What are the documents need to be provided to USCIS for renewal of 10-year Green Card (permanent resident) and 2-year conditional card (conditional resident)?
For renewal of 10-year Green Card, the card holder has to file an I-90 (application to replace Permanent Resident Card). You would then need to submit the filing fee and an additional amount to cover the biometric tests. However, the process is different while renewing a 2-year conditional card. If a marriage between a U.S. citizen and a foreign national is less than two years old, it is considered conditional. Under this status, the foreign national's green card will expire after two years. In this case, form I-751 (petition to remove the conditions of residence) has to be filed within the 90 days preceding the expiration along with the specified filing fee. Once approved, the immigration status will be extended to a 10-year green card. This apart, the applicant also needs to file any of the following evidences for this:
- A letter where you have to describe, in a very detailed fashion, the circumstances led to your marriage.
- Birth certificate of your child/children.
- Wedding pictures and pictures of other moments when you and your spouse, and other members of your families and friends have been together.
- Letters from people addressed to both you and your spouse.
- Any types of documents that have both your names on them that show that you have bought something together.
- Any rental or lease agreement for your home with both the names on it.
- Valid bank statement.
- Any insurance documents that show that you were or still are covered by your spouse insurance plan.
- Jointly-filed Income tax papers.
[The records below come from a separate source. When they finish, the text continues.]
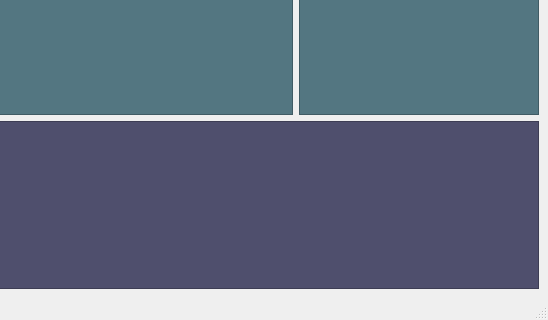
Before: the Qt Designer form busstationinformer/mainwindow.ui in pvo125/busstationinformer, drawn with Qt 5; both pictures show x 515 to 1063 and y 753 to 1073 of the 1063 by 1073 pixel window.
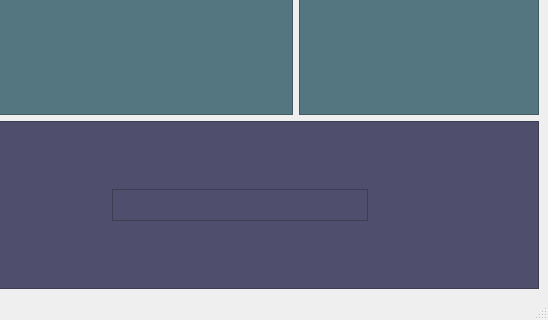
After: the same form once the commit is applied. Icons and pictures are not drawn.

Patch:
```diff
--- a/busstationinformer/mainwindow.ui
+++ b/busstationinformer/mainwindow.ui
@@ -1813,6 +1813,25 @@
          </property>
         </widget>
        </item>
+       <item>
+        <widget class="QGraphicsView" name="graphicsView">
+         <property name="sizePolicy">
+          <sizepolicy hsizetype="Expanding" vsizetype="Fixed">
+           <horstretch>0</horstretch>
+           <verstretch>50</verstretch>
+          </sizepolicy>
+         </property>
+         <property name="maximumSize">
+          <size>
+           <width>16777215</width>
+           <height>32</height>
+          </size>
+         </property>
+         <property name="styleSheet">
+          <string notr="true">border-image: url(:/weather_bitmaps/ambrella_white.png);</string>
+         </property>
+        </widget>
+       </item>
        <item>
         <spacer name="horizontalSpacer_3">
          <property name="orientation">
```
Left out of the diff: 24 changed lines with no effect on the pictures.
The United States Citizenship and Immigration Services (USCIS) is the apex authority to take care of matter related right from immigration to applying for green card in U.S. Each and every aspect of issues pertaining to lawful immigration gets thoroughly scrutinized by USCIS. It is always necessary on the part of the applicants to understand the rules and regulation laid by USCIS. You can visit http://www.uscis.gov/portal/site/uscis to know more about latest notifications and changes made by the USCIS authority. The other way of being well informed on this is to ask an Expert to evaluate the details of your case and provide legal insights to any questions you may have regarding the USCIS.